“The faculty and staff of the School of Pharmacy have a worldwide reputation for effective teaching, for groundbreaking research, for expert care of patients, and for service to the state of West Virginia and our profession,” Chase said. “They always make me proud to be a Mountaineer.”
Chase also attributes much of the School’s soaring reputation to its students.
“WVU has students who excel in the classroom and outside the classroom,” she said. “We expect them to be leaders in academics, in clinical training, and in professionalism. What surprised me repeatedly is how our students took the lead in supporting the School – one class even organized a fundraiser, in connection with the School’s centennial, that raised more than $25,000 to fund student scholarships.”
Other milestones during the past nine years include the introduction of the My First Patient program, where entering students assess their own health needs and set wellness goals. The concept spread across several WVU health schools under Chase’s leadership and attracted support from the Claude Worthington Benedum Foundation.
A strong alumni group has added to the School’s professional network for graduates and provided substantial support to WVU’s ongoing State of Minds Campaign to raise $1 billion by December 2017.
Before joining WVU, Chase was the dean of the College of Pharmacy and Health Sciences at Butler University in Indianapolis. She holds a bachelor’s degree from Albany College of Pharmacy, a master’s degree from the University of North Carolina-Chapel Hill, and a Ph.D. from the University of Colorado.
Chase is the only woman to lead the WVU School of Pharmacy in its 100-year history.
She will step down as dean on August 1, remaining at WVU’s Morgantown campus and transitioning to a role in research and writing, primarily associated with assessment of the My First Patient Program.

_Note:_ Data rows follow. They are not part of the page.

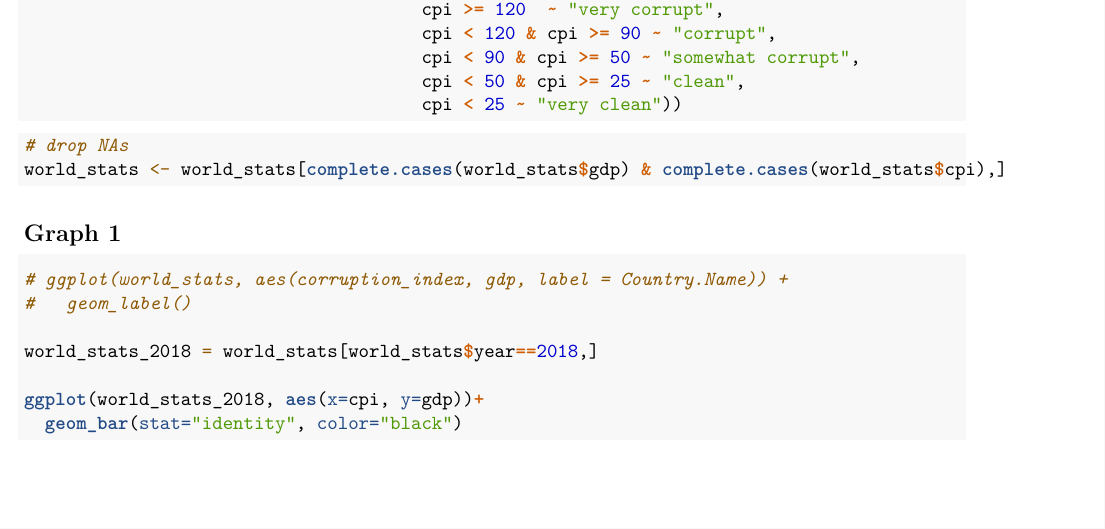
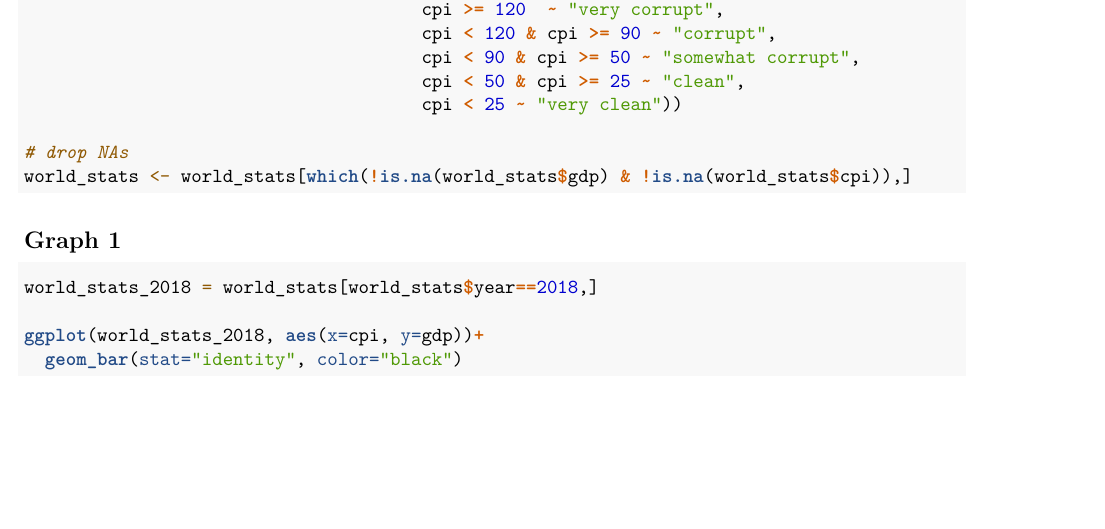
Before and after one commit to ebolotin6/DS745, an R Markdown document (project_1/viz.Rmd): part of page 2 of 3, cut so that both start at the same text. Rendered offline with R 4.5, knitr and Pandoc, then LaTeX, with nearby package versions; some code elsewhere in the file could not run offline.

Commit message:
latest work

````diff
--- a/project_1/viz.Rmd
+++ b/project_1/viz.Rmd
@@ -82,20 +82,14 @@ world_stats <- world_stats %>% mutate(ci_rating = case_when(
                                       cpi < 90 & cpi >= 50 ~ "somewhat corrupt",
                                       cpi < 50 & cpi >= 25 ~ "clean",
                                       cpi < 25 ~ "very clean"))
+
+# drop NAs
+world_stats <- world_stats[which(!is.na(world_stats$gdp) & !is.na(world_stats$cpi)),]
 ```
-
-```{r}
-# drop NAs
-world_stats <- world_stats[complete.cases(world_stats$gdp) & complete.cases(world_stats$cpi),]
-```
-
 
 ## Graph 1
 
 ```{r}
-# ggplot(world_stats, aes(corruption_index, gdp, label = Country.Name)) +
-#   geom_label()
-
 world_stats_2018 = world_stats[world_stats$year==2018,]
 
 ggplot(world_stats_2018, aes(x=cpi, y=gdp))+
````
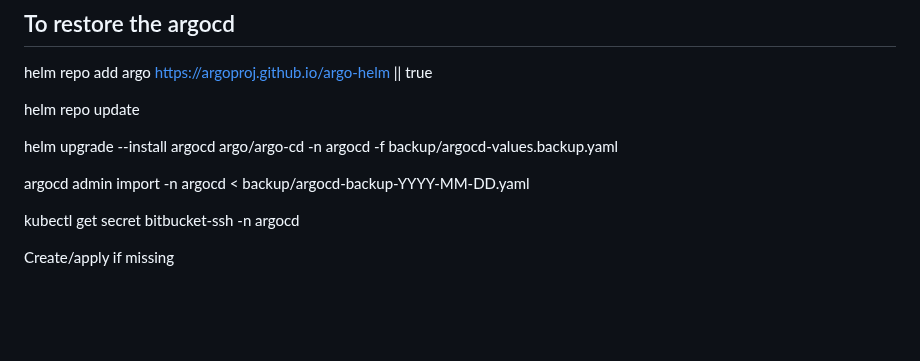
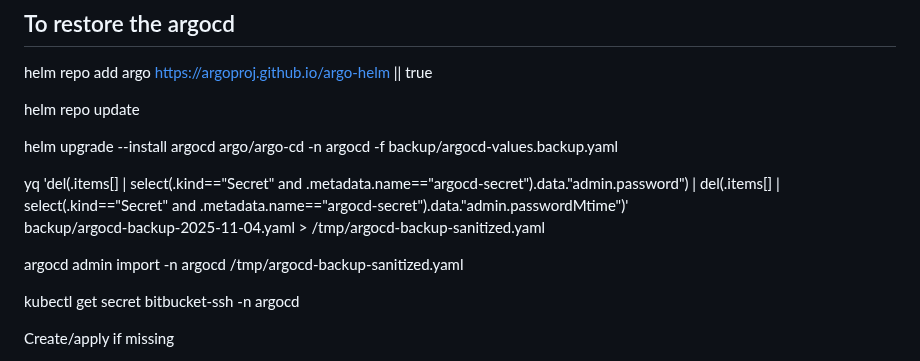
Before and after one commit to atulghodmare777/my-project, a Markdown page: nginx-argo-proj/argocd-setup.md, the part around one of its changes. GitHub-like rendering; blank space fills up the shorter version.

```diff
--- a/nginx-argo-proj/argocd-setup.md
+++ b/nginx-argo-proj/argocd-setup.md
@@ -1151,7 +1151,11 @@ helm repo update
 
 helm upgrade --install argocd argo/argo-cd -n argocd -f backup/argocd-values.backup.yaml
 
-argocd admin import -n argocd < backup/argocd-backup-YYYY-MM-DD.yaml
+yq 'del(.items[] | select(.kind=="Secret" and .metadata.name=="argocd-secret").data."admin.password") |
+    del(.items[] | select(.kind=="Secret" and .metadata.name=="argocd-secret").data."admin.passwordMtime")' \
+  backup/argocd-backup-2025-11-04.yaml > /tmp/argocd-backup-sanitized.yaml
+
+argocd admin import -n argocd /tmp/argocd-backup-sanitized.yaml
 
 kubectl get secret bitbucket-ssh -n argocd
 
```
Also changed, not shown: other parts of nginx-argo-proj/argocd-setup.md (+0 -3 lines).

WVU’s incoming vice president for health sciences, Clay Marsh, M.D., will be responsible for the selection of the next dean for the School.